A club for everyone

By Grace Curry and Kaitlyn Wornath

Hillary Currier
Students walk around the gymnasium signing up for various clubs at Club Rush.

Club members handed out free stuff from S.T.U.D.D. headbands to candy to bracelets, while a person ran around in a pizza costume.  All in all, Club Rush went smoothly once again. The effort seemed to have paid off for the club members who had meticulously painted their colorful posters and signs to attract the wandering eye.

Junior Tyler Walker, captain of robotics tech team, is taking the steps to make this year as successful as possible. “I’ll make sure that all robotics club members have a chance to share their opinions and come up with some kind of compromise when it comes to activities,” she said.

Last year robotics sent their First Tech Challenge team to participate at First World Championships to compete against other robots from other countries. With spots filling up quickly this year, Walker and other members are excited to bring on the new year with teamwork and center their attentions to making First World Championships once again.  

Club Rush offers students a chance to become more integrated in their school and community and build lifetime long memories. “I would say that being a part of the robotics team has helped me discover what I really enjoy doing. To me, being in robotics means that I can share a common interest with a group of people and create something that I’ll remember for the rest of my life,” Walker said.

Astronomy Club was another impassioned group found at Thursday’s Club Rush. While the club has been around for a while, it began picking up steam two years ago.

The club’s faculty advisor, Kati Hubley, shared that she’s been interested in outer space since she was a kid and her father did projects for NASA. “You can feel like you’re having a bad day and then you think about how small we are to the great big space out there and just go… ‘wow’. There’s so much more to know and it just puts things in perspective.”
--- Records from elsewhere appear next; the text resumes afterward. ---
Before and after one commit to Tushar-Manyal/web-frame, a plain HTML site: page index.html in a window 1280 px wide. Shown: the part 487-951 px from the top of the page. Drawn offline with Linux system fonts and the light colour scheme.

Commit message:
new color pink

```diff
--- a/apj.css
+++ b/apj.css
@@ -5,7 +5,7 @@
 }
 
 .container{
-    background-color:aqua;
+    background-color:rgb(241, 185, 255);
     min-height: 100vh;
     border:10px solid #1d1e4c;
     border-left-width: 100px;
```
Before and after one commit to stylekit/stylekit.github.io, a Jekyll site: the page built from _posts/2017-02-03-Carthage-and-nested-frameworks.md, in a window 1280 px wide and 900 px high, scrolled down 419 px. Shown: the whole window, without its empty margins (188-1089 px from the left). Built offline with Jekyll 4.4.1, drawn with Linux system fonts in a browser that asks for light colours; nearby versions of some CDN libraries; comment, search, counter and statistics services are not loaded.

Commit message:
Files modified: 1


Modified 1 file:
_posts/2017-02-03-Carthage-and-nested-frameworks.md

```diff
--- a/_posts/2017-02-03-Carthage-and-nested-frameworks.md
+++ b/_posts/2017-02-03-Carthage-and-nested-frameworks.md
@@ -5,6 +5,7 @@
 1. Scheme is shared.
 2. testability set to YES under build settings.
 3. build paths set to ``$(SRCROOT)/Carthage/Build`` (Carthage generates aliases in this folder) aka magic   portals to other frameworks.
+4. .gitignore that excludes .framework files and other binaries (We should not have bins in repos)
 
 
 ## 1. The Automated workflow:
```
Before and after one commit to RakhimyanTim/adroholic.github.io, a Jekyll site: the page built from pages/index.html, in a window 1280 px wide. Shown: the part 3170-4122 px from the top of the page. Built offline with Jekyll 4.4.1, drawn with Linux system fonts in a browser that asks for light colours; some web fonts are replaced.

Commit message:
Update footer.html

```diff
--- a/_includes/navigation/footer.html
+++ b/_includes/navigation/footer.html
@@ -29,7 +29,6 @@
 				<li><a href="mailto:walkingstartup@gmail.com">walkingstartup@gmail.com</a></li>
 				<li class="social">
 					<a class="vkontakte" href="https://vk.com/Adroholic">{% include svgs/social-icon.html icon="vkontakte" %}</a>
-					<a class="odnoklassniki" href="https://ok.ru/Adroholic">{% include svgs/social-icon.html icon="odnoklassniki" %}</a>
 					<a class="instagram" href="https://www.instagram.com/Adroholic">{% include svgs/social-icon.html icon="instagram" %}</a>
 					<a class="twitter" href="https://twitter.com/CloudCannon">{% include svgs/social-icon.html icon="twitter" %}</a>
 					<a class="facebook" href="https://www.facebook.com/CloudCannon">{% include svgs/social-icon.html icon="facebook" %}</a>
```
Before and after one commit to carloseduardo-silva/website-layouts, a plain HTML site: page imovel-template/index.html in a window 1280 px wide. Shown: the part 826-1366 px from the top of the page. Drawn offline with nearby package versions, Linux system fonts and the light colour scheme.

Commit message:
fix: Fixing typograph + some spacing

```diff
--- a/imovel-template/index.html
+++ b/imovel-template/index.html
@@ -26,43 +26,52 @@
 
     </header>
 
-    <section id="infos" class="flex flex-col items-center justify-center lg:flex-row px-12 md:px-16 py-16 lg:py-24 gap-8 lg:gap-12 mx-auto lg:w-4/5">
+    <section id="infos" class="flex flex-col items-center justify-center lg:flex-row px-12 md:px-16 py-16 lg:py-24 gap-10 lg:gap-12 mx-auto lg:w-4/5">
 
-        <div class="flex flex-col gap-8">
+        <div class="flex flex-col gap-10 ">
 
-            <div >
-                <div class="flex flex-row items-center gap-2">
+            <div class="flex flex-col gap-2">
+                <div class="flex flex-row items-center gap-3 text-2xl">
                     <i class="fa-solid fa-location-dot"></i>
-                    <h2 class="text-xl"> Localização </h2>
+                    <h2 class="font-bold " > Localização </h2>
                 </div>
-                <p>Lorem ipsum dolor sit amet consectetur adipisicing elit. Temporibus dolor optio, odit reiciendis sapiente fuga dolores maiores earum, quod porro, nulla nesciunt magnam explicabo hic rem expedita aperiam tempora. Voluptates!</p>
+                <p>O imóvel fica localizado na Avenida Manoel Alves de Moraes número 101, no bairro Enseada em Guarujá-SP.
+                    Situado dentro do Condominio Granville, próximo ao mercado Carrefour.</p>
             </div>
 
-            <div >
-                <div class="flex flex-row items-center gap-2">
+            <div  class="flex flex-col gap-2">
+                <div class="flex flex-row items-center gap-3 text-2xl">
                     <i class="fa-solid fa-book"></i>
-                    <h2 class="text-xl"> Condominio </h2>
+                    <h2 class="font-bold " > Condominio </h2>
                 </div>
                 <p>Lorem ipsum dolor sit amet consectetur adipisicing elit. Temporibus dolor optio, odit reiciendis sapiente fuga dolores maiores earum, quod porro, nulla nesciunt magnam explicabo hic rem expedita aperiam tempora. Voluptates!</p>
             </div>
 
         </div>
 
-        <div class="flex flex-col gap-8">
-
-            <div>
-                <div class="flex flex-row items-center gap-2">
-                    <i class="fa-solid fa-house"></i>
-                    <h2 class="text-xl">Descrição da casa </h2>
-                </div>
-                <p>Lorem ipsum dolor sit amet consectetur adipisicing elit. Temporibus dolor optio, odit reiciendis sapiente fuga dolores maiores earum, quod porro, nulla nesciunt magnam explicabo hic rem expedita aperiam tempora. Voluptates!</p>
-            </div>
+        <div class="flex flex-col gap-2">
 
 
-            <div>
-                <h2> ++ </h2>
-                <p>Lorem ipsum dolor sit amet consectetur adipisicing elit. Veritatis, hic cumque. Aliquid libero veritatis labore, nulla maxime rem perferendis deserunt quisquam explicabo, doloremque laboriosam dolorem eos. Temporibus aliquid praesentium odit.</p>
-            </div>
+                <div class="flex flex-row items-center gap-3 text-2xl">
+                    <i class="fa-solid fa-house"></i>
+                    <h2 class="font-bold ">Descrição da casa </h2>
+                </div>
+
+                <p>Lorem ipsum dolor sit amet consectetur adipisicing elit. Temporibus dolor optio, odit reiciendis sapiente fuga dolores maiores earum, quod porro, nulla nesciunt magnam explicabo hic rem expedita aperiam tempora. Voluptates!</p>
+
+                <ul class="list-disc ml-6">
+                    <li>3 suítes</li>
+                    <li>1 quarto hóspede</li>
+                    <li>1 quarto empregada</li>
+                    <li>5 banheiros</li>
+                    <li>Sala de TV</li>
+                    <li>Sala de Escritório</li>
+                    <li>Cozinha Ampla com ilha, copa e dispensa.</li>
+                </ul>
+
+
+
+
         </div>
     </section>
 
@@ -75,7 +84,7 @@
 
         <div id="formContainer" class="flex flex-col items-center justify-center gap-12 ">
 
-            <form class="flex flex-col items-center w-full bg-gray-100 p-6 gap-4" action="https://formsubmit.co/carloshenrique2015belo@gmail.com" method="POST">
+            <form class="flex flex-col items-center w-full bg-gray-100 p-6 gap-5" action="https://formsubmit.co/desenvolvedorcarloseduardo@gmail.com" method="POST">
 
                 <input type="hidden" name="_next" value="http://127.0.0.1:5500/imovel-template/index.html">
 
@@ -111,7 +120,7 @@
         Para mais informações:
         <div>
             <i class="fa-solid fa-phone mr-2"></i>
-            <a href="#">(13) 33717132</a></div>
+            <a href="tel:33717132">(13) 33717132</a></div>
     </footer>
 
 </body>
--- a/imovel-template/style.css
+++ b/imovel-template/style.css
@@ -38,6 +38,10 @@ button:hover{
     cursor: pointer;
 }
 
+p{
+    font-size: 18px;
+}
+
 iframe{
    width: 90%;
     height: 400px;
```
She shared that the club takes pride in its success in teaching others about the universe. Not only do they teach about the constellations, but they go out as a group and experience it, too. Astronomy Club’s “Star Parties” are get-togethers where the band of space-lovers meet in the dark of night and observe all they can. “It’s a ton of fun! And at the same time it’s really educational,” Hubley added.

Tigard students may take it for granted that they are given a time to be introduced to clubs each year; however, not all schools support a strong club system. “I’ve never had a club rush at the schools I’ve been to before. I thought it was a really good way for kids to connect with the school and join some clubs,”  Assistant Principal Andrew Kearl said. Kearl has worked at four other schools in the Pacific Northwest.

Junior Abby Mullins attended club rush as a student participant. She finds it important for new students to connect with others. “I think it’s important because it gets kids involved with the school. They get to be a part of something and new students get to connect with others,” Mullins said.